If you have a Chase Ultimate Rewards-earning credit card, you have access to the Ultimate Rewards Mall, which allows you to earn bonus Ultimate Rewards points on purchases made through online travel agencies, or OTAs.  You can earn 1 bonus point per dollar spent at Expedia, Priceline, or Orbitz and 2 bonus points per dollar spent at Travelocity or Hotwire.  These OTAs can price out itineraries very differently, so it's always worth checking whether you can find a better price or more convenient itinerary on one OTA rather than another.

The Chase Sapphire Preferred bonuses all travel spending, including OTA reservations, so that's a reliable way to earn a total of 3-4 Ultimate Rewards points per dollar spent on airline tickets (depending on which OTA you use).  In my experience, when booking only an airline ticket (and not a package which includes a hotel, rental car, or cruise) through Travelocity, there will be two credit card charges, one from the operating airline which covers airfare, taxes, and fees:

With a second charge from Travelocity to cover their booking fee (up to $10.99):

n these situations I believe the American Express Premier Rewards Gold and Business Gold Rewards cards will give triple points for the first, airline charge, for a total of 2 Ultimate Rewards points and 3 Membership Rewards points per dollar spent, a 5-10% rebate, depending on how you value those points.

Cash Back Portals

If you don't have access to he Ultimate Rewards mall, and you don't have a card that bonuses airline or travel purchases, and you don't have elite status on Delta (to earn 1 Starpoint per dollar), then you can still earn a small rebate on your flight purchases by clicking through a cash back portal.  All three of these cash back portals offer a fixed or variable amount of cash back when you click through to online travel agencies and make an airline reservation. 

  • TopCashBack (Expedia: $2.25, Travelocity: $3.00, CheapTickets: $5.50, Priceline: $5-$7)
  • BigCrumbs (Expedia: $1.75, Travelocity: $2.80, CheapTickets: $3.15, Priceline: $2.80)
  • Fat Wallet (Expedia: $1.25, Travelocity: $1.50, CheapTickets: $20(!), Priceline: 1%)

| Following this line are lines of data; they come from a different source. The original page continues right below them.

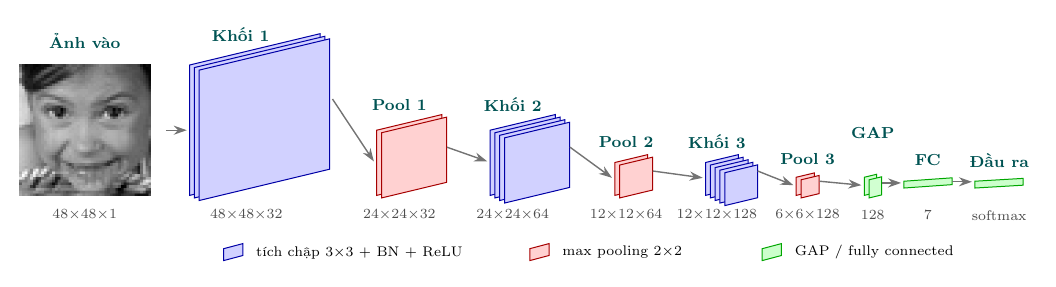
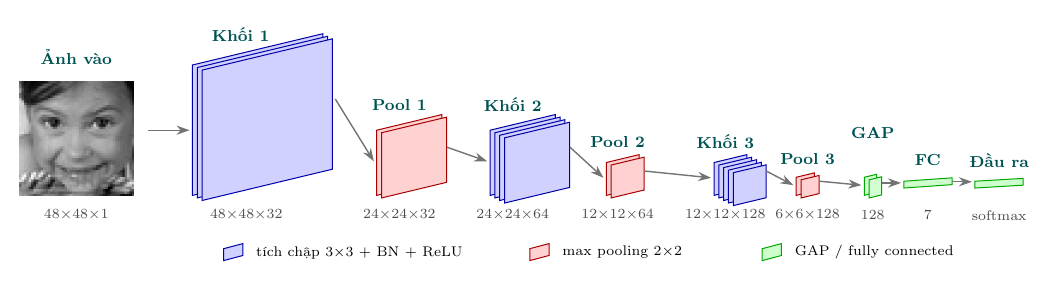
Before and after one commit to QuangMinh03042005/DeepLearningDDU1231, a LaTeX figure (Emotion_Recognition/report/figures/mo_hinh_baseline_3d.tex): the whole page. Compiled offline with pdfLaTeX.

Commit message:
Emotion_Recognition: giãn khoảng cách sơ đồ 3D (mũi tên ảnh vào dài hơn, tách nhãn Pool 2 / Khối 3)

```diff
--- a/Emotion_Recognition/report/figures/mo_hinh_baseline_3d.tex
+++ b/Emotion_Recognition/report/figures/mo_hinh_baseline_3d.tex
@@ -63,14 +63,14 @@
 \node[dim] at (8.70, -0.35) {24$\times$24$\times$64};
 
 % ================= POOL 2 =================
-\layer{10.50}{0}{0.58}{0.58}{2}{red}
-\node[ten] at (10.70, 0.95) {Pool 2};
-\node[dim] at (10.70, -0.35) {12$\times$12$\times$64};
+\layer{10.35}{0}{0.58}{0.58}{2}{red}
+\node[ten] at (10.55, 0.95) {Pool 2};
+\node[dim] at (10.55, -0.35) {12$\times$12$\times$64};
 
 % ================= KHỐI 3 =================
-\layer{12.10}{0}{0.58}{0.58}{5}{blue}
-\node[ten] at (12.30, 0.95) {Khối 3};
-\node[dim] at (12.30, -0.35) {12$\times$12$\times$128};
+\layer{12.25}{0}{0.58}{0.58}{5}{blue}
+\node[ten] at (12.45, 0.95) {Khối 3};
+\node[dim] at (12.45, -0.35) {12$\times$12$\times$128};
 
 % ================= POOL 3 =================
 \layer{13.70}{0}{0.32}{0.32}{2}{red}
```
Also changed, not shown: Emotion_Recognition/report/figures/mo_hinh_baseline_3d.pdf, Emotion_Recognition/report/figures/mo_hinh_baseline_3d.png, Emotion_Recognition/report/figures/mo_hinh_baseline_3d.tex (18 more changed lines).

As this analysis makes clear, the best method of making paid airline reservations depends heavily on what tools you have at your disposal.  The single best combination is using the Premier Rewards Gold or Business Gold Rewards card from American Express at Travelocity or Hotwire, after clicking through to one of those travel agencies from the Chase Ultimate Rewards shopping portal.  To get access to that shopping portal, however, you'll need at the least least a no-annual-fee Chase Freedom card.  To turn those fixed-value Ultimate Rewards points into flexible Ultimate Rewards points, you'll need either a Sapphire Preferred, Ink Bold, or Ink Plus card.  However, even if you just redeem your Ultimate Rewards points for cash back through your Freedom card, you'll still be earning a generous 2% cash back on all your paid airline reservations, in addition to whatever awards you earn through the credit card you ultimately make your purchase with.